**Aim of the task**. Copy out each line of the data that includes the string "yRotatinoValue".

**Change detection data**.
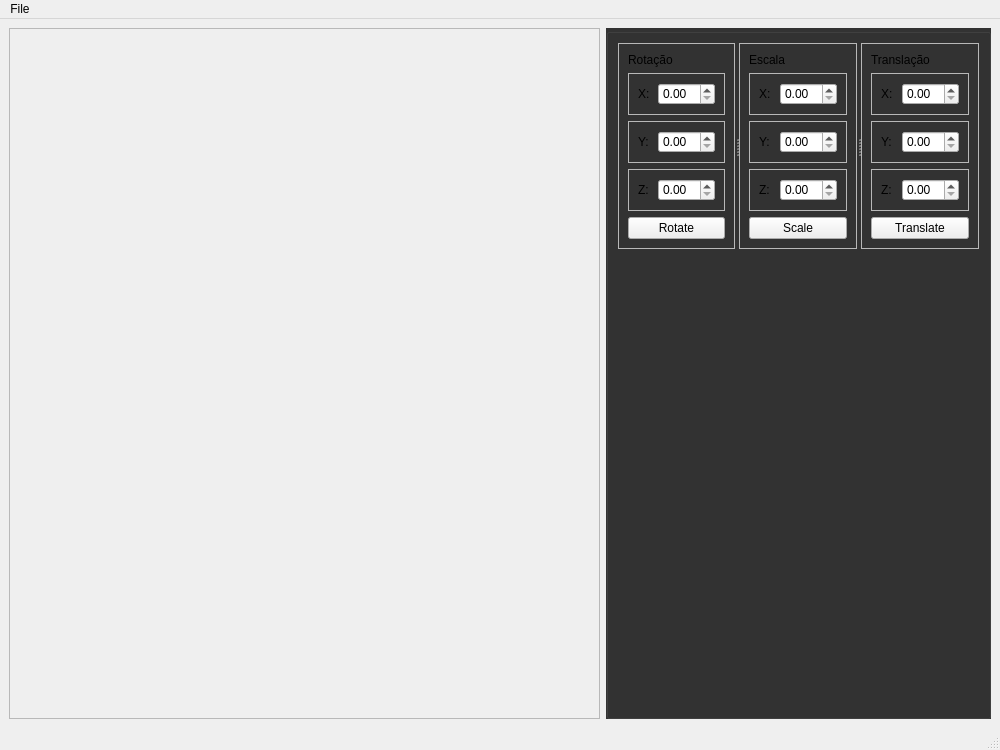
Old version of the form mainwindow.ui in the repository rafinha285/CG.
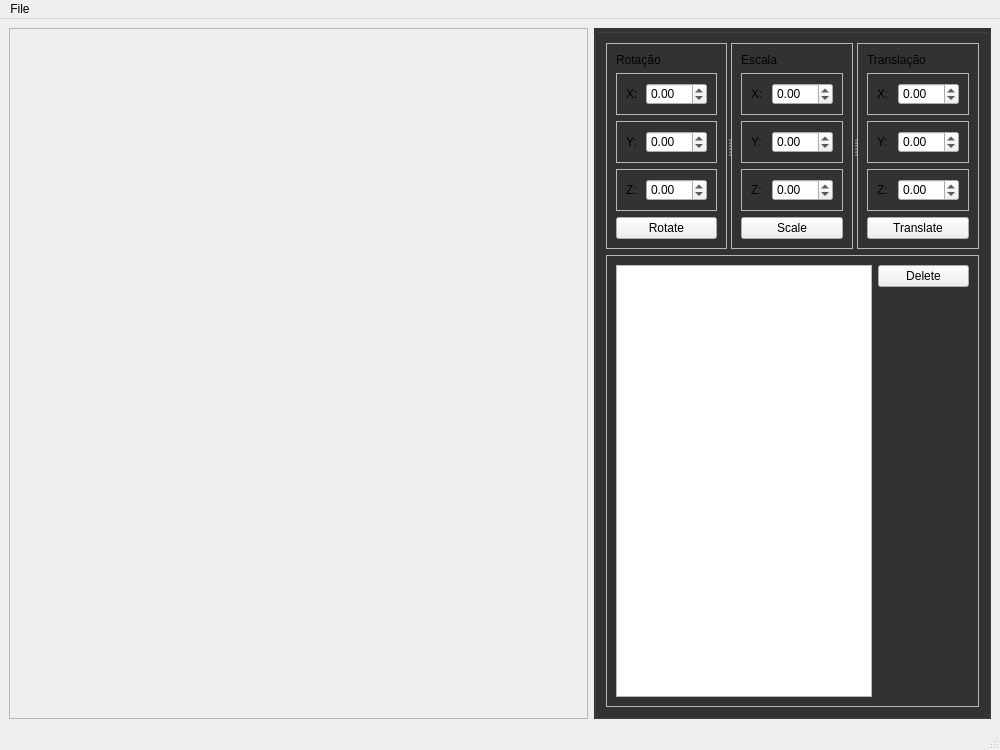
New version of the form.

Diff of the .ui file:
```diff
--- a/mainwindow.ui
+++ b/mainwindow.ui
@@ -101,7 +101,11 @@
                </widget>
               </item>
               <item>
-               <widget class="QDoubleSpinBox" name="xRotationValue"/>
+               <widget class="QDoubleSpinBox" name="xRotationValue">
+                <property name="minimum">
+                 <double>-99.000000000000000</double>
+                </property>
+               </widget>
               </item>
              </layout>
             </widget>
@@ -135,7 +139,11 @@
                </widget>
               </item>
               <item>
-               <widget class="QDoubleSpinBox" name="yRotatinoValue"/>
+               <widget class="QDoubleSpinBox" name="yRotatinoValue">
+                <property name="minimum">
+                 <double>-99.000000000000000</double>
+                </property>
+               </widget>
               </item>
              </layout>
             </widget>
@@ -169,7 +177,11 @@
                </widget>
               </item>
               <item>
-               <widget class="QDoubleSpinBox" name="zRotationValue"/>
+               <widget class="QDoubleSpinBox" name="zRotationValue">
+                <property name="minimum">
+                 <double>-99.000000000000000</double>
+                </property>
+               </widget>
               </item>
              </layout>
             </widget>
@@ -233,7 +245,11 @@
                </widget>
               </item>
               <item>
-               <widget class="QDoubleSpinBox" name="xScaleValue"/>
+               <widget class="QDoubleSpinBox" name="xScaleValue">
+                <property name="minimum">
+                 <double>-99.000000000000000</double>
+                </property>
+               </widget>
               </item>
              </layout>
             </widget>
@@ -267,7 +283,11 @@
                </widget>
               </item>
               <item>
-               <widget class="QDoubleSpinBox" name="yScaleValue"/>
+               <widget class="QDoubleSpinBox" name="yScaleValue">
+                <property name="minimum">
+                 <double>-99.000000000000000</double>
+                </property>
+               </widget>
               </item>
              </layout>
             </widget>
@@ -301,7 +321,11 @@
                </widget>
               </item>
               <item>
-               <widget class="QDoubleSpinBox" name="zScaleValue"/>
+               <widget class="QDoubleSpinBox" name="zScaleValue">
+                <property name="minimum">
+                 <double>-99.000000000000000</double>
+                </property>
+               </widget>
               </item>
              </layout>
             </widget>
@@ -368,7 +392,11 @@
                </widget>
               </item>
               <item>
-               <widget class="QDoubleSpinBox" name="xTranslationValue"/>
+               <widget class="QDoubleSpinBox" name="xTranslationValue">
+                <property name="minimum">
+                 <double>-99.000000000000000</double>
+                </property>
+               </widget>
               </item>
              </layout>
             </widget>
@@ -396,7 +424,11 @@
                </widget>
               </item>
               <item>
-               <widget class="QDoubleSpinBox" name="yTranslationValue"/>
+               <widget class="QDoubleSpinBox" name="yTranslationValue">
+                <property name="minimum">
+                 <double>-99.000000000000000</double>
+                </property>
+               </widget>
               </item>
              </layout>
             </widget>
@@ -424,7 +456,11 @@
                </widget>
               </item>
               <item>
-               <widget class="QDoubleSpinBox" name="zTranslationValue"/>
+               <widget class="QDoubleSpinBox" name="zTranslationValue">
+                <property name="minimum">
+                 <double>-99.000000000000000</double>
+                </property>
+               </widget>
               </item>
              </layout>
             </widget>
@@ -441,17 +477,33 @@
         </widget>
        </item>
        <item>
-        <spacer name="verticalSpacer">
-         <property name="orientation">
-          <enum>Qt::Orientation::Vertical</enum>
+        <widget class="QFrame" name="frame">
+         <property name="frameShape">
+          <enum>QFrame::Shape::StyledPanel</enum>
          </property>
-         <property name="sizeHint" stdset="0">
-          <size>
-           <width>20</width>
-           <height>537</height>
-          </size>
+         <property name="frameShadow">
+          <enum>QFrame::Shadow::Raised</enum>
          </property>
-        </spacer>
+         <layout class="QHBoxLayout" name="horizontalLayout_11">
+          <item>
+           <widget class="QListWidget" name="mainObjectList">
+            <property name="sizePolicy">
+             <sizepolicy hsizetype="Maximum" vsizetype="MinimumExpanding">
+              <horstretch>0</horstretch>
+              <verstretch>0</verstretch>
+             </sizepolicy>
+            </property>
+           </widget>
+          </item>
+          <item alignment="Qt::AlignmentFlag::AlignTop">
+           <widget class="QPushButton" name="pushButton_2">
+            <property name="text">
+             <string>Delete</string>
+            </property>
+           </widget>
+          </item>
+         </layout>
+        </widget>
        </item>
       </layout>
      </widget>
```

**Output for this exercise**.
-               <widget class="QDoubleSpinBox" name="yRotatinoValue"/>
+               <widget class="QDoubleSpinBox" name="yRotatinoValue">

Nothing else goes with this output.